â€˜IF THERE is anyone out there who still doubts that America is a place where all things are possible,
who still wonders if the dream of our founders is alive in our time, who still questions the power of our democracy, tonight is your answer,â€ President-elect Barack Obama told his vast audience in Grant Park, Chicago, on Tuesday night.
â€œItâ€™s the answer told by lines that stretched around schools and churches in numbers this nation has never seen, by people who waited three hours and four hours, many for the first time in their lives, because they believed that this time must be different, that their voices could be that difference.
â€œItâ€™s the answer spoken by young and old, rich and poor, Democrat and Republican, black, white, Hispanic, Asian, Native American, gay, straight, disabled and not disabled. Americans who sent a message to the world that we have never been just a collection of individuals or a collection of red states and blue states,â€ a reference to the electoral map that saw him and his (blue) Democratic party romp home to an unambiguous victory.
â€œItâ€™s been a long time coming, but tonight, because of what we did on this date in this election at this defining moment change has come to America.â€
Obama has, rather like our own election verdict in March, broken the mould. He has shown that an African-American president can be the choice of all Americans.
John McCain, in his speech in Arizona, made reference to Theodore Rooseveltâ€™s invitation to the great educationalist Booker T Washington to dine at the White House a century ago and the outrage that caused. African-Americans today, he observed, must be experiencing a great sense of pride and satisfaction over the outcome.

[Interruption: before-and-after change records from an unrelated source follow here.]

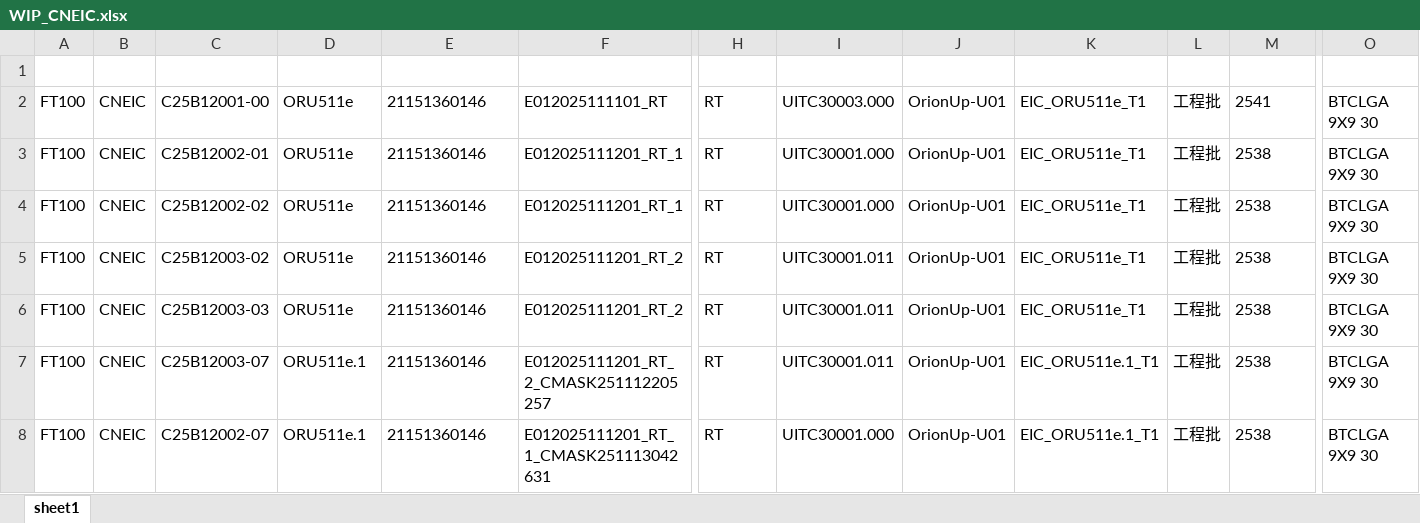
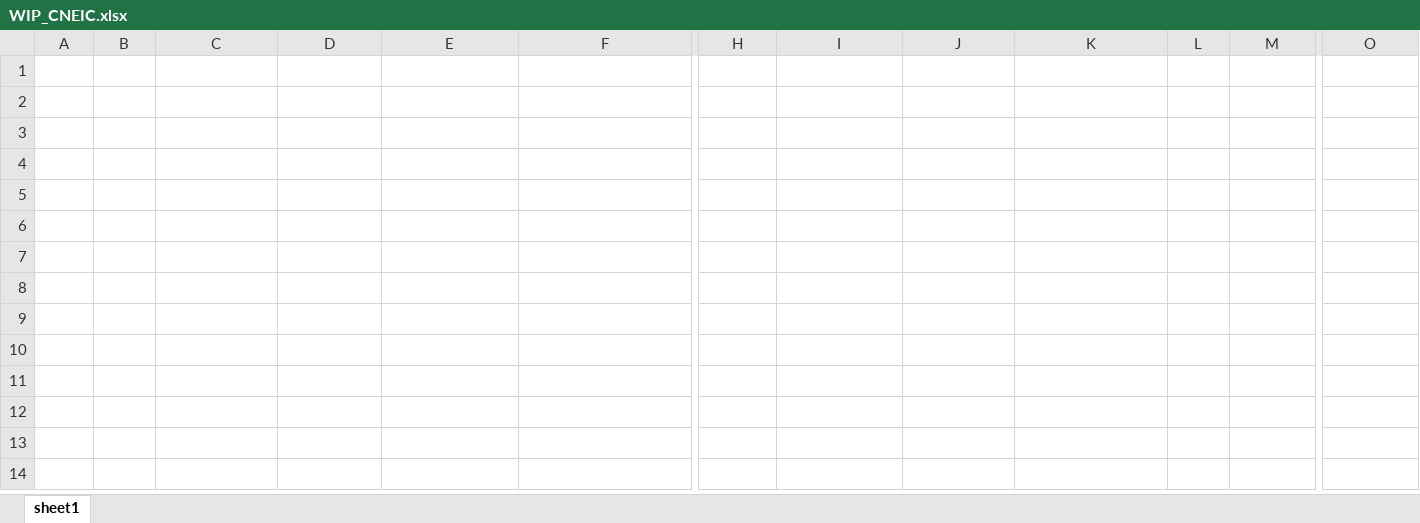
Before and after one commit to zhangxinxian/chip_dashboard, an Excel workbook: 生产看板数据/WIP_CNEIC.xlsx, sheet sheet1, drawn as a sheet; only a part is shown, gaps mark what is left out; values as stored, in another font and other column widths than the file's, no borders; rows hold the shown columns only; the diff names each change by its address in the sheet, - before the commit and + after, or states it on an @@ line.

```diff
--- a/生产看板数据/WIP_CNEIC.xlsx (sheet sheet1)
+++ b/生产看板数据/WIP_CNEIC.xlsx (sheet sheet1)
-row 2: FT100 | CNEIC | C25B12001-00 | ORU511e | 21151360146 | E012025111101_RT | RT | UITC30003.000 | OrionUp-U01 | EIC_ORU511e_T1 | 工程批 | 2541 | BTCLGA 9X9 30
-row 3: FT100 | CNEIC | C25B12002-01 | ORU511e | 21151360146 | E012025111201_RT_1 | RT | UITC30001.000 | OrionUp-U01 | EIC_ORU511e_T1 | 工程批 | 2538 | BTCLGA 9X9 30
-row 4: FT100 | CNEIC | C25B12002-02 | ORU511e | 21151360146 | E012025111201_RT_1 | RT | UITC30001.000 | OrionUp-U01 | EIC_ORU511e_T1 | 工程批 | 2538 | BTCLGA 9X9 30
-row 5: FT100 | CNEIC | C25B12003-02 | ORU511e | 21151360146 | E012025111201_RT_2 | RT | UITC30001.011 | OrionUp-U01 | EIC_ORU511e_T1 | 工程批 | 2538 | BTCLGA 9X9 30
-row 6: FT100 | CNEIC | C25B12003-03 | ORU511e | 21151360146 | E012025111201_RT_2 | RT | UITC30001.011 | OrionUp-U01 | EIC_ORU511e_T1 | 工程批 | 2538 | BTCLGA 9X9 30
-row 7: FT100 | CNEIC | C25B12003-07 | ORU511e.1 | 21151360146 | E012025111201_RT_2_CMASK251112205257 | RT | UITC30001.011 | OrionUp-U01 | EIC_ORU511e.1_T1 | 工程批 | 2538 | BTCLGA 9X9 30
-row 8: FT100 | CNEIC | C25B12002-07 | ORU511e.1 | 21151360146 | E012025111201_RT_1_CMASK251113042631 | RT | UITC30001.000 | OrionUp-U01 | EIC_ORU511e.1_T1 | 工程批 | 2538 | BTCLGA 9X9 30
```
Also changed, not shown: 生产看板数据/WMS-客供料即时_CNEIC.xlsx, 生产看板数据/成品库存_CNEIC.xlsx, 4 other files.
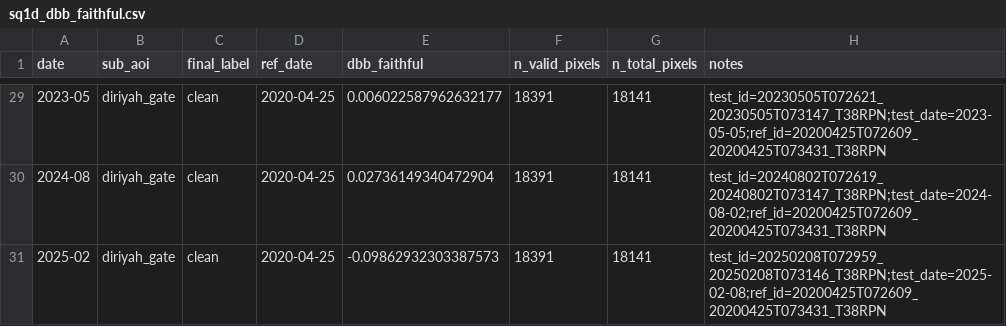
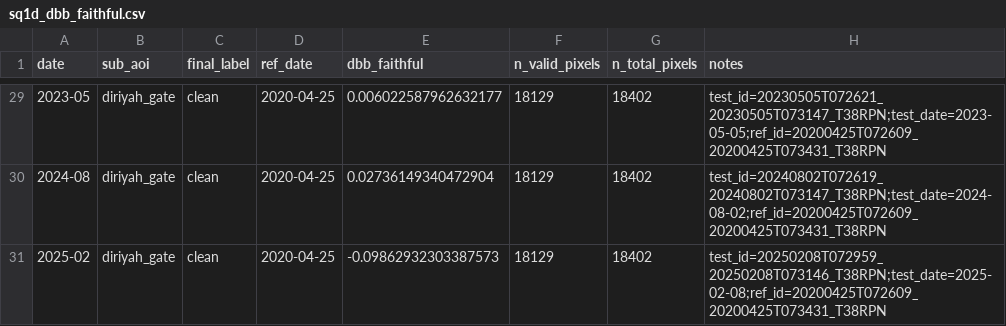
Before and after one commit to a7zain/basira, a CSV file: research/dust-honesty/data/sq1d_dbb_faithful.csv, drawn as a sheet; only a part is shown, gaps mark what is left out; the diff covers the shown part only.

```diff
--- a/research/dust-honesty/data/sq1d_dbb_faithful.csv
+++ b/research/dust-honesty/data/sq1d_dbb_faithful.csv
@@ -29,3 +29,3 @@ date,sub_aoi,final_label,ref_date,dbb_faithful,n_valid_pixels,n_total_pixels,not
-2023-05,diriyah_gate,clean,2020-04-25,0.006022587962632177,18391,18141,test_id=20230505T072621_20230505T073147_T38RPN;test_date=2023-05-05;ref_id=20200425T072609_20200425T073431_T38RPN
-2024-08,diriyah_gate,clean,2020-04-25,0.02736149340472904,18391,18141,test_id=20240802T072619_20240802T073147_T38RPN;test_date=2024-08-02;ref_id=20200425T072609_20200425T073431_T38RPN
-2025-02,diriyah_gate,clean,2020-04-25,-0.09862932303387573,18391,18141,test_id=20250208T072959_20250208T073146_T38RPN;test_date=2025-02-08;ref_id=20200425T072609_20200425T073431_T38RPN
+2023-05,diriyah_gate,clean,2020-04-25,0.006022587962632177,18129,18402,test_id=20230505T072621_20230505T073147_T38RPN;test_date=2023-05-05;ref_id=20200425T072609_20200425T073431_T38RPN
+2024-08,diriyah_gate,clean,2020-04-25,0.02736149340472904,18129,18402,test_id=20240802T072619_20240802T073147_T38RPN;test_date=2024-08-02;ref_id=20200425T072609_20200425T073431_T38RPN
+2025-02,diriyah_gate,clean,2020-04-25,-0.09862932303387573,18129,18402,test_id=20250208T072959_20250208T073146_T38RPN;test_date=2025-02-08;ref_id=20200425T072609_20200425T073431_T38RPN
```
Also changed, not shown: 56 edited cells elsewhere in this file, 2 other files.
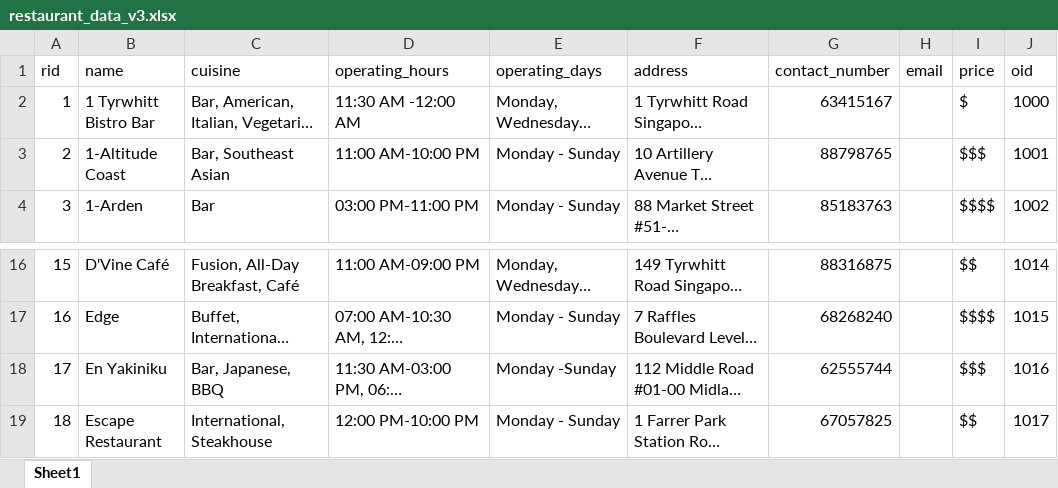
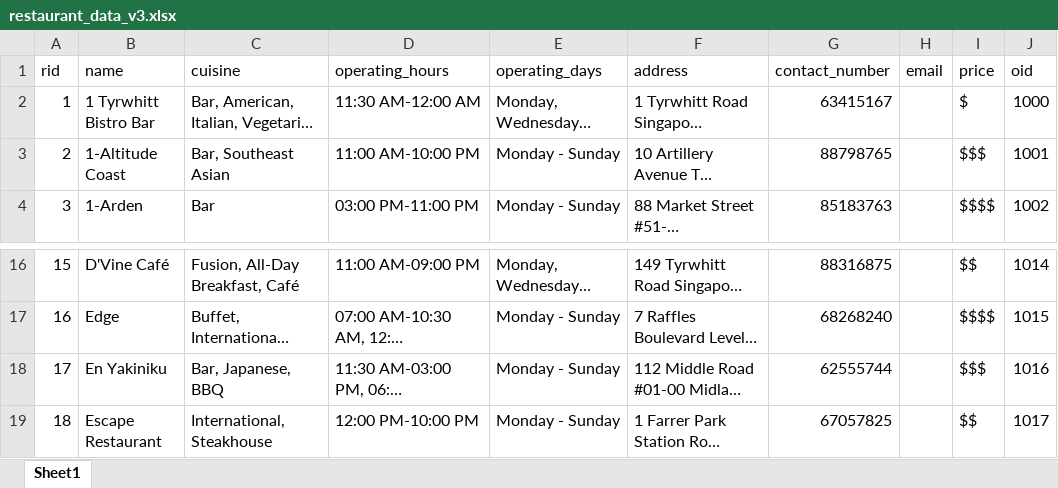
Before and after one commit to amanda-chan/db_assignment, an Excel workbook: food_app/data/restaurant_data_v3.xlsx, sheet Sheet1, drawn as a sheet; only a part is shown, gaps mark what is left out; long unchanged cells end in …; values as stored, in another font and other column widths than the file's, no borders; table styles not drawn; the diff names each change by its address in the sheet, - before the commit and + after, or states it on an @@ line.

Commit message:
incorporate new data

```diff
--- a/food_app/data/restaurant_data_v3.xlsx (sheet Sheet1)
+++ b/food_app/data/restaurant_data_v3.xlsx (sheet Sheet1)
-D2 (operating_hours): 11:30 AM -12:00 AM
+D2 (operating_hours): 11:30 AM-12:00 AM
-E18 (operating_days): Monday -Sunday
+E18 (operating_days): Monday - Sunday
```
Also changed, not shown: 1 other file.
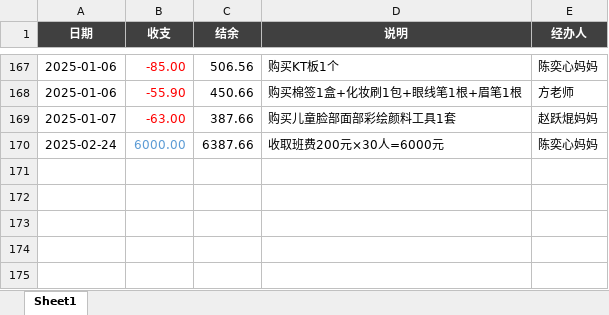
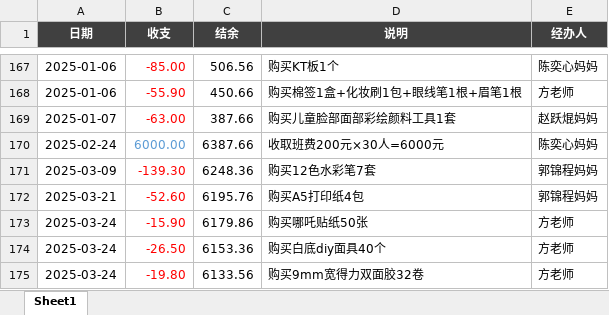
Before and after one commit to zhangshenxing/zhangshenxing.github.io, an Excel workbook: banfei/balance.xlsx, sheet Sheet1, drawn as a sheet; only a part is shown, gaps mark what is left out; values as stored, in another font and other column widths than the file's, no borders; conditional formats not drawn; the diff names each change by its address in the sheet, - before the commit and + after, or states it on an @@ line.

```diff
--- a/banfei/balance.xlsx (sheet Sheet1)
+++ b/banfei/balance.xlsx (sheet Sheet1)
+row 171: 2025-03-09 | -139.30 | 6248.36 | 购买12色水彩笔7套 | 郭锦程妈妈
+row 172: 2025-03-21 | -52.60 | 6195.76 | 购买A5打印纸4包 | 郭锦程妈妈
+row 173: 2025-03-24 | -15.90 | 6179.86 | 购买哪吒贴纸50张 | 方老师
+row 174: 2025-03-24 | -26.50 | 6153.36 | 购买白底diy面具40个 | 方老师
+row 175: 2025-03-24 | -19.80 | 6133.56 | 购买9mm宽得力双面胶32卷 | 方老师
```
Also changed, not shown: 2 other files.
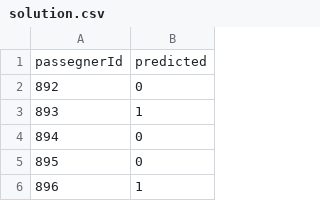
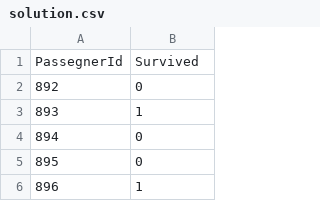
Before and after one commit to stefano9o/titanic-sinking, a CSV file: solution.csv, drawn as a sheet; only a part is shown.

Commit message:
update solution

```diff
--- a/solution.csv
+++ b/solution.csv
@@ -1,2 +1,2 @@
-"passegnerId","predicted"
+"PassegnerId","Survived"
 892,"0"
```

Obamaâ€™s rollcall of diverse minorities together forging the majority he now presides over was emblematic of his compaign. It was this inclusivist approach that has done so much to advance his cause. He didnâ€™t pose as the standard bearer of any particular group, instead making it clear that he stood for all constituencies and for all people.
By striking this note he was able to capture states that had been solidly Republican for 40 years but favoured change. To the Democratsâ€™ traditional support base among the teeming â€œblueâ€ states of the north-east and organised labour, he recruited a middle class instinctively conservative but prepared to change the voting habits of a lifetime.
To his banner fell Virginia, Ohio, Indiana and Florida, states that George Bush scooped up in 2000 and 2004.
In the face of this burgeoning army, the bullying religious right evaporated like a paper tiger, abandoned even by McCain.
McCain failed the one last chance he had â€“â€“ in the television debates. Like Nixon in 1960 his inability to make a decisive impact in millions of homes across America lost him the election. A war hero who tried to exploit his opponentâ€™s inexperience, McCain failed to land the punch that mattered. A nation weary of the Iraq morass declined to get fired up by his â€œexpertiseâ€.
What significance, if any, does this hold for Zimbabwe? Firstly, it deprives the bigots in power of the race card they depend upon for so much of their fulminating. Obama is so obviously his own man and can hardly be portrayed as a creature of Wall St which has felt the fire of his campaign.
The outcome was a complete repudiation of the Bush presidency just as ours was a repudiation of Mugabe and everything he stood for in March.
Bush was beholden to the powerful oil lobby, personified by Dick Cheney. Obama is keen to shake things up across the board â€“â€“ and in the boardrooms.
Zimbabwe will find a formidable critic in the White House. There will be no reprieve for the targets of Washingtonâ€™s sanctions so long as Zanu PFâ€™s misrule persists. Obama is an inspiration to Africa, Zimbabweâ€™s rulers a disgrace.
And whereas Bush was content to leave matters in the hands of his point man, Thabo Mbeki, Obama will be keen to speak out on the consequences of repression and dictatorship.
But first Obama will want to tackle the economy. The financial crisis empowered Obama just as it disabled McCain. But Obama was headed for victory in the first place. Now he will have to demonstrate every political skill he has in managing the crisis on Main St and fashioning a consensus on the change he spoke so eloquently about.